I believe all of them, for they are not numerous * ; but none with satisfaction.

B. You

* The authors who have written professedly on this subject, in any language, are not numerous. Caramuel, in the beginning of his Grammatica Audax, says,-“ Solus, ut puto, Scotus, & poft eum SCALIGER & CAMPANELLA

(alios enim non vidi) Grammaticam Speculativam evulgarunt; vias tamen .omnino diversas ingreffi. Multa mibi in Scaligero, & plura in Campanella

displicuerunt ; & pauciora in Scoto, qui vix alibi subtilius fcripfit quam cum de Grammaticis modis fignificandi.

The reader of Caramuel (who, together with Campanella, may be found in the Bodleian Library) will not be disappointed in him; but most egregiously by him, if the smallest expectations of information are excited by the character which is here given of Scotus: whose De Modis Significandi, should be intitled, not Grammatica Speculativa, but-an Exemplar of the subtle art of saving appearances, and of discoursing deeply and learnedly on a subject with which we are totally unacquainted.
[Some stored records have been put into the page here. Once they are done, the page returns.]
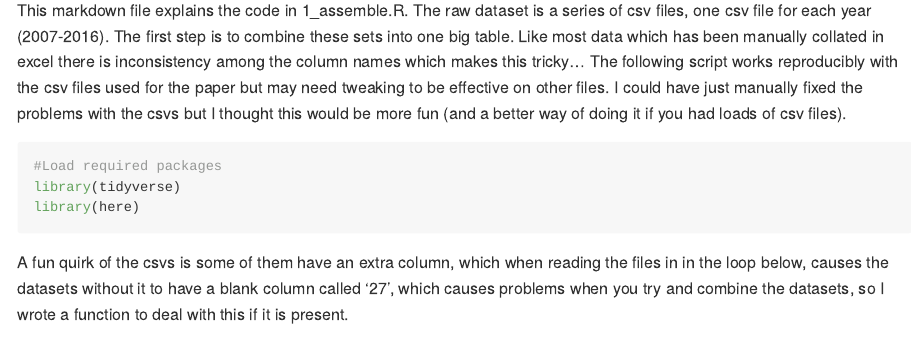
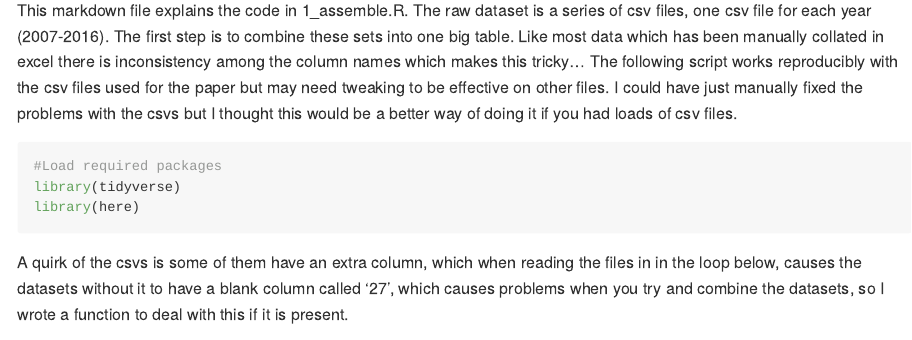
Before and after one commit to helenajr/um_stratificaton, an R Markdown document (1_assemble.Rmd): the page in a window 1100 px wide, from 220 px down. The pictures show the output file 1_assemble.md that the author committed with the source, drawn offline in the style of GitHub.

Commit message:
Minor changes to assemble

````diff
--- a/1_assemble.Rmd
+++ b/1_assemble.Rmd
@@ -13,7 +13,7 @@ knitr::opts_chunk$set(echo = TRUE)
 ```
 
 ## Assembly
-This markdown file explains the code in 1_assemble.R. The raw dataset is a series of csv files, one csv file for each year (2007-2016). The first step is to combine these sets into one big table. Like most data which has been manually collated in excel there is inconsistency among the column names which makes this tricky... The following script works reproducibly with the csv files used for the paper but may need tweaking to be effective on other files. I could have just manually fixed the problems with the csvs but I thought this would be more fun (and a better way of doing it if you had loads of csv files).
+This markdown file explains the code in 1_assemble.R. The raw dataset is a series of csv files, one csv file for each year (2007-2016). The first step is to combine these sets into one big table. Like most data which has been manually collated in excel there is inconsistency among the column names which makes this tricky... The following script works reproducibly with the csv files used for the paper but may need tweaking to be effective on other files. I could have just manually fixed the problems with the csvs but I thought this would be a better way of doing it if you had loads of csv files.
 
 ```{r message = FALSE, warning = FALSE}
 #Load required packages
@@ -21,7 +21,7 @@ library(tidyverse)
 library(here)
 ```
 
-A fun quirk of the csvs is some of them have an extra column, which when reading the files in in the loop below, causes the datasets without it to have a blank column called '27', which causes problems when you try and combine the datasets, so I wrote a function to deal with this if it is present.
+A quirk of the csvs is some of them have an extra column, which when reading the files in in the loop below, causes the datasets without it to have a blank column called '27', which causes problems when you try and combine the datasets, so I wrote a function to deal with this if it is present.
 
 ```{r}
 #This function removes column 27 if present (otherise causes problems) -----
````
Also changed, not shown: 1_assemble.md.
Quid enim fubtilius vel magis tenue, quam quod nihil eft.

Wilkins, Part 3. Chap. 1. of his Effay towards a Real Character, says, after Caramuel,“ The first of these (i. e. philosophical, rational, universal « Grammar) hath been treated of but by few; which makes our learned


B. You must then give up one at least of your positions. For if, as you make it out, Grammar is so difficult that a
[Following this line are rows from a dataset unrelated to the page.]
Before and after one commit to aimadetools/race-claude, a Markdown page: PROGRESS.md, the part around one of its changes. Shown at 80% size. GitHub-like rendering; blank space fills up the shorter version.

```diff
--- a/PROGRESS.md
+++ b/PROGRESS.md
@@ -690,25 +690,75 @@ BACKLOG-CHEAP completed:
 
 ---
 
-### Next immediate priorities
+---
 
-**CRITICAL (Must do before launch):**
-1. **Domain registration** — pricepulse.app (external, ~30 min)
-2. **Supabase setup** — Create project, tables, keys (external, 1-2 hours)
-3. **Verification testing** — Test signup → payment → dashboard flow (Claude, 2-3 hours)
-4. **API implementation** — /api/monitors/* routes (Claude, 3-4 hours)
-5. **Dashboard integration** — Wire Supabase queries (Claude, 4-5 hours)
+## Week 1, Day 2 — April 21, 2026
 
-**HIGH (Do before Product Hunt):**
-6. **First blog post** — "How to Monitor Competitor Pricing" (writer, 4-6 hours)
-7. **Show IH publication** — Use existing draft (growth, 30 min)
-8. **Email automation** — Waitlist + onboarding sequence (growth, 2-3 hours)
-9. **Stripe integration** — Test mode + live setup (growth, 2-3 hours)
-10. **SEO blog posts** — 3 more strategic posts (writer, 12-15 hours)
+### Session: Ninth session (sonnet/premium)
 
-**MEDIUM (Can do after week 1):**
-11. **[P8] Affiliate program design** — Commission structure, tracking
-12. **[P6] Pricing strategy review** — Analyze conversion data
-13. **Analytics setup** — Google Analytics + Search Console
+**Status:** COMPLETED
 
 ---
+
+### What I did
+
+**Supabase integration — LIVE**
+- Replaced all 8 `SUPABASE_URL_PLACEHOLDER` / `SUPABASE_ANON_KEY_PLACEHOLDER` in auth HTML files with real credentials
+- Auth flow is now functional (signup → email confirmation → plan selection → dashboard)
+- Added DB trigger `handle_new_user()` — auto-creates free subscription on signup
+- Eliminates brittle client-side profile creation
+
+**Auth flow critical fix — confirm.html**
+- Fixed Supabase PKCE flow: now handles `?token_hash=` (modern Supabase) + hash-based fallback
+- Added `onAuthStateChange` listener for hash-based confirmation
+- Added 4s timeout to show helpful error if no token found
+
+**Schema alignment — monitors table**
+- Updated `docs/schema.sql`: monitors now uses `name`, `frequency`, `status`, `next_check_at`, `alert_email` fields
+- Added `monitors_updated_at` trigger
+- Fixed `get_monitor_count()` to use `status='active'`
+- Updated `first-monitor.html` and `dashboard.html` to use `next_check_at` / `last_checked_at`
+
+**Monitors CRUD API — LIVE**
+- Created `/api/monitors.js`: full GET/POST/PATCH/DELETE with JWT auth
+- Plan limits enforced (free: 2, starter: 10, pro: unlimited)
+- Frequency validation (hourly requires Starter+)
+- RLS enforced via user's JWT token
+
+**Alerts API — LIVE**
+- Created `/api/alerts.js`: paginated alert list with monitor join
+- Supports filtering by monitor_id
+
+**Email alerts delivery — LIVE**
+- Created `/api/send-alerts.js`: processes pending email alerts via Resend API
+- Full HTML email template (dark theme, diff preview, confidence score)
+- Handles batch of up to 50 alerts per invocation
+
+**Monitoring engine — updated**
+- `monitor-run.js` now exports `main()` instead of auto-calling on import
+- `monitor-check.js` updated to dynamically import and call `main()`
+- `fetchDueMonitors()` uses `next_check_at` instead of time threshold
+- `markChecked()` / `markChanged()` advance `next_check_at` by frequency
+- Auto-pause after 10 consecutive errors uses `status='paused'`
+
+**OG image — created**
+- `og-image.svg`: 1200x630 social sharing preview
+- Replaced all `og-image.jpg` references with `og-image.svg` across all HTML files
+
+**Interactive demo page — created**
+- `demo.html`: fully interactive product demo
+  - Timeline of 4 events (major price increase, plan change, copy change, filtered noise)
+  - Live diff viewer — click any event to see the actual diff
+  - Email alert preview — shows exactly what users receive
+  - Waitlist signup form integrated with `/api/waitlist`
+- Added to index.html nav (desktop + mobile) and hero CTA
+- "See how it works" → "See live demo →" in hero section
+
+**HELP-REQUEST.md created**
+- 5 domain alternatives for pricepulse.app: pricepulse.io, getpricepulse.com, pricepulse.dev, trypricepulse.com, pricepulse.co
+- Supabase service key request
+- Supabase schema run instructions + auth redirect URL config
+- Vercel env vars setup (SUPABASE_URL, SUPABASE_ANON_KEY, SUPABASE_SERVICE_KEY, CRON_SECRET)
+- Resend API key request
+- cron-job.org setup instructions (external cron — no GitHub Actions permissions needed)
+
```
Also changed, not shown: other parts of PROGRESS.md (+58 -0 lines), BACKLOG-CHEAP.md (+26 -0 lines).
Verulan put it among bis Desiderata. I do not know any more that have

purposely written of it, but Scotus in bis Grammatica Speculativa, and

Caramuel in his Grammatica Audax, and Campanella in bis Grammatica " Philosophica. (As for Scioppius bis Grammar of this title, that dotb wholly concern the Latin tongue.) Besides which something bath been occa.
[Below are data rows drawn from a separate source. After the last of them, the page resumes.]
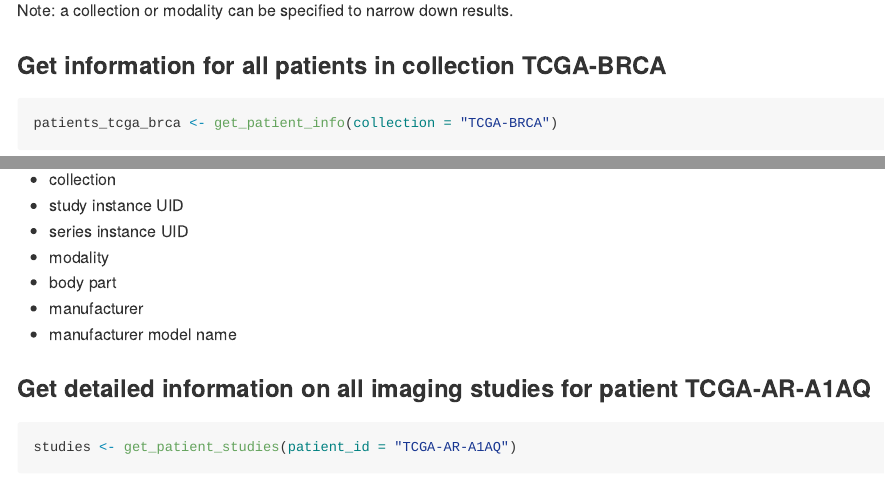
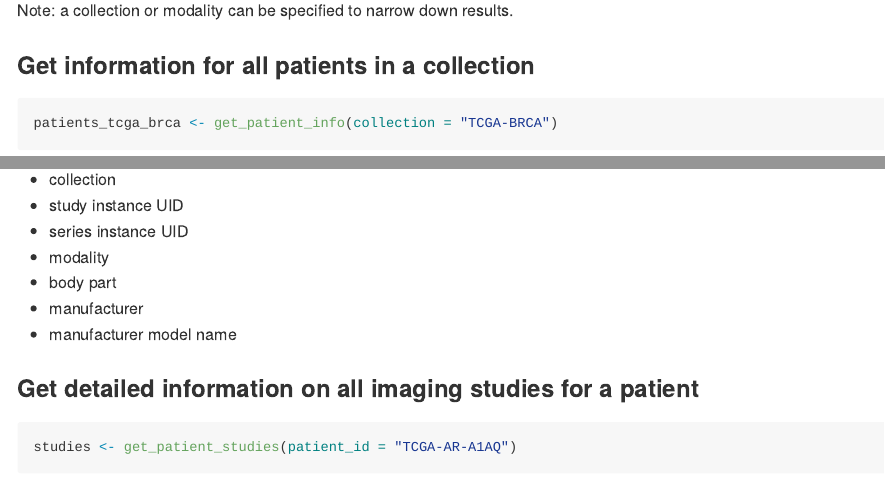
Before and after one commit to pamelarussell/TCIApathfinder, an R Markdown document (README.Rmd): the page in a window 1100 px wide, from 1880 px down, and a second part further down, joined at a grey line. Rendered offline with R 4.5, knitr and Pandoc, with nearby package versions; some code elsewhere in the file could not run offline; long lines of code are wrapped.

Commit message:
update readme

````diff
--- a/README.Rmd
+++ b/README.Rmd
@@ -79,7 +79,7 @@ head(body_parts$body_parts)
 
 Note: a collection or modality can be specified to narrow down results.
 
-### Get information for all patients in collection TCGA-BRCA
+### Get information for all patients in a collection
 
 ```{r}
 patients_tcga_brca <- get_patient_info(collection = "TCGA-BRCA")
@@ -105,7 +105,7 @@ Note: other ways to narrow down results include
 - manufacturer
 - manufacturer model name
 
-### Get detailed information on all imaging studies for patient TCGA-AR-A1AQ
+### Get detailed information on all imaging studies for a patient
 
 ```{r}
 studies <- get_patient_studies(patient_id = "TCGA-AR-A1AQ")
````
Also changed, not shown: README.md.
fionally spoken of it by Scaliger in his book De Causis Linguæ Latinæ; and " by Voffius in his Aristarchus.” So far Wilkins : who, for what reason I know not, has omitted the Minerva of Sanctius ; though well deserving his notice; and the declared foundation of Scioppius. But he who should confine himfelt to these authors, and to those who, with Wilkins, have since that time written professedly on this subject, would fall very short of the allistance he might have, and the leading hints and foundations of reasoning which he might obtain, by reading even all the authors who have confined themselves to particular languages.

The great Bacon put this subject amongst his Defiderata, not, as Wilkins says, because “ few had treated of it ;” but because none had given a fatisfactory account of it. At the same time Bacon, though evidently wide of the mark himself, yet conjectured best how this knowledge might most probably be attained ; and pointed out the most proper materials for reflection to work upon. Illa demum (says he) ut arbitramur, foret nobi« liffima Grammaticæ fpecies, fi quis in linguis plurimis, tam eruditis quam vulgaribus eximiè doétus, de variis linguarum proprietatibus traëtaret; in

quibus quæque excellat, in quibus deficiat oftendens. Ita enim & lingue mutuo commercio locupletari poffint ; & fiet ex iis quæ in fingulis linguis pulchra funt (tanquam Venus Apellis) orationis ipfius quædam formofiffima imago, & exemplar quoddam infigne, ad fenfus animi ritè exprimendos.De augment. Scient. Lib. 6. Cap. 1.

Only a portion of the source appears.